And the train’s schedule, as Mr. Kisor points out, encouraged passengers to sleep while the less exciting scenery rolled by — the Great Plains, and the arid landscapes of Utah and Nevada — and enjoy dramatic alpine views during daylight hours.
I spent most of my first full day in the observation car, also known as the Sightseer Lounge (and previously called the Vista Dome). The car’s floor-to-ceiling windows offered the best possible views across the Rocky Mountains, the Colorado River Valley, the Continental Divide, the Sierra Nevada and the green forests of Northern California. The soft blue chairs grant riders a bit of privacy, but the tables for four are where most of the socializing happens. Sitting across from Connie, I made friends with nearly everyone around us.
For a majority of people I met, traveling on the California Zephyr wasn’t about getting somewhere. Instead the trip was a reward — a slow and much-anticipated few days carved out of a busy lifestyle.
I met Joe, 33, and Mo, 38, a newlywed couple from England who had crossed the Atlantic on the Queen Mary II, gotten married and then boarded the California Zephyr in Chicago, planning to ride all the way to Emeryville. This was their honeymoon.
Then there were John, 33, and Emma, 27, two Amish parents from Pennsylvania who were headed to Grand Junction, Colo., for a specialist doctor’s appointment. Emma was crocheting a beautiful centerpiece on what was her very first train ride.
Rose, 18, Jenna, 23, two cousins donning neck pillows, were traveling home to San Francisco.
At the very end of the train, by the back window, I met Robert, 40, and his 2-year-old daughter, Madeline, who was napping in his arms. They were on a birthday trip, along with Madeline’s mother and grandmother. They had hopped on in Denver and would detrain at the end of the line.
Sitting next to Connie and me were Tyler, 10, and his grandfather, Bruce, 66. They had boarded the train in Iowa. Their plan: to tour Arches National Park and the Grand Canyon. They decided to both wear flashy T-shirts so as not to lose sight of each other.
Seated behind me was a group of florally clad Mennonites from Michigan. They were on their way to Glenwood Springs, and were talking animatedly about something they had spotted outside the window.
Aside from the observation car, the train’s other social hub is the dining car. I missed breakfast the first morning, so, on my second full day, I headed straight there. An attendant was busy setting the tables. The car’s booths sit four people, and all the meals are communal — meaning that, if you aren’t part of a group of four, then you’ll likely be seated with other passengers.
Fifty years ago, having a meal in the dining car was an elegant affair — think linen tablecloths, fine china, silverware.
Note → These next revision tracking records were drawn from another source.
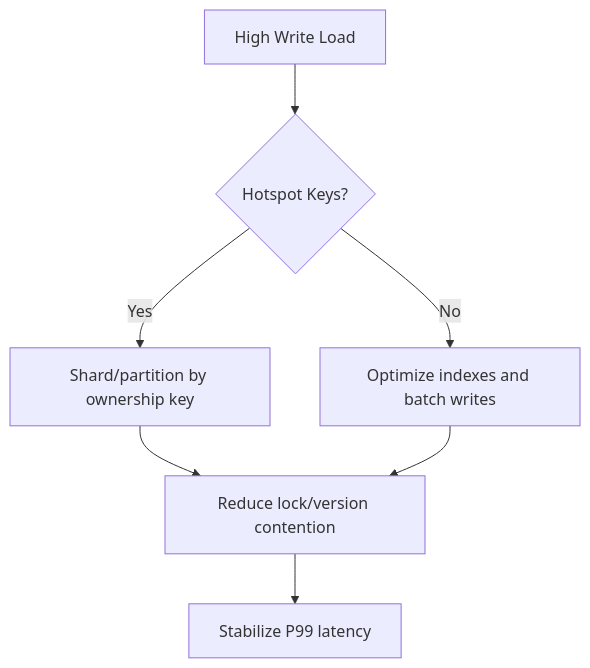
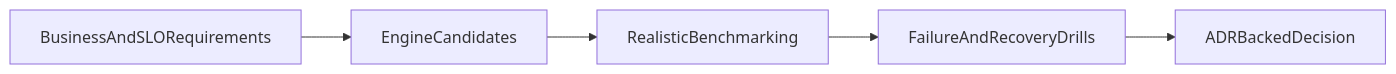
One commit to GabrielAlmeidaFlores/Senior-Software-Architect changed the diagram in database/database-masterclass/02-relational-engines/03-postgres-vs-mysql-comparison.md. Above: the diagram before and after it, drawn with Mermaid. The commit also changed other lines of this file and 19 other files, not shown here.

````diff
--- a/database/database-masterclass/02-relational-engines/03-postgres-vs-mysql-comparison.md
+++ b/database/database-masterclass/02-relational-engines/03-postgres-vs-mysql-comparison.md
@@ -58,9 +116,7 @@
 ```mermaid
-flowchart TD
-    A[High Write Load] --> B{Hotspot Keys?}
-    B -- Yes --> C[Shard/partition by ownership key]
-    B -- No --> D[Optimize indexes and batch writes]
-    C --> E[Reduce lock/version contention]
-    D --> E
-    E --> F[Stabilize P99 latency]
+flowchart LR
+    reqs[BusinessAndSLORequirements] --> candidate[EngineCandidates]
+    candidate --> bench[RealisticBenchmarking]
+    bench --> failover[FailureAndRecoveryDrills]
+    failover --> decision[ADRBackedDecision]
 ```
````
The waiters would dress in white jackets and blue bow ties, with long white aprons and towels over their arms. Now, they wear light blue shirts, red ties and blue aprons. The china and silverware are still there, but, based on old photographs I’ve seen, they look cheaper. There’s no linen in sight; it’s been replaced by large sheets of white paper.
Whenever I’m on a long-distance bus trip — I’ve traveled extensively around the United States on the Greyhound network — I get the feeling that passengers are there not because they choose to be but rather because they have to be, because the bus is either the only available or the cheapest option. (This was always true for me, anyway.)
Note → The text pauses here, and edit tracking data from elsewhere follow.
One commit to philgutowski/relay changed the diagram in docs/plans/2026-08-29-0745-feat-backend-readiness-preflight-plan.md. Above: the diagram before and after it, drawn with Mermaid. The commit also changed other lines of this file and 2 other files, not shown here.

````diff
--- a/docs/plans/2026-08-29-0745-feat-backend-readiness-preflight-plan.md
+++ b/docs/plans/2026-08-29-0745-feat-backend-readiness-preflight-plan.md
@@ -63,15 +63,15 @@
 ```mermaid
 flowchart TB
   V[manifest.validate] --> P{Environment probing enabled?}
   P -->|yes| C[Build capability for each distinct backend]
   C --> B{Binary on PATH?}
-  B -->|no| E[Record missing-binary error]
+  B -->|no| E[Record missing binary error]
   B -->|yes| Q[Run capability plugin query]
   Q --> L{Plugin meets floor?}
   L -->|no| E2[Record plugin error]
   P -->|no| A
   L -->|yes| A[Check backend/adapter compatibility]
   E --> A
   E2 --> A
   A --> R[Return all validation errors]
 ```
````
When traveling by train, though, the atmosphere is completely different. There was a sense of community aboard the California Zephyr. After all, there aren’t many places where Mennonites, a Japanese student, smiley newlyweds, parents with their kids and grandkids in tow and retirees are all bundled together for such a long period of time, sharing their life stories.
And that, as Henry Kisor wrote, is part of the appeal for long-distance train passengers — “the joy of encountering humankind in its endless variety.”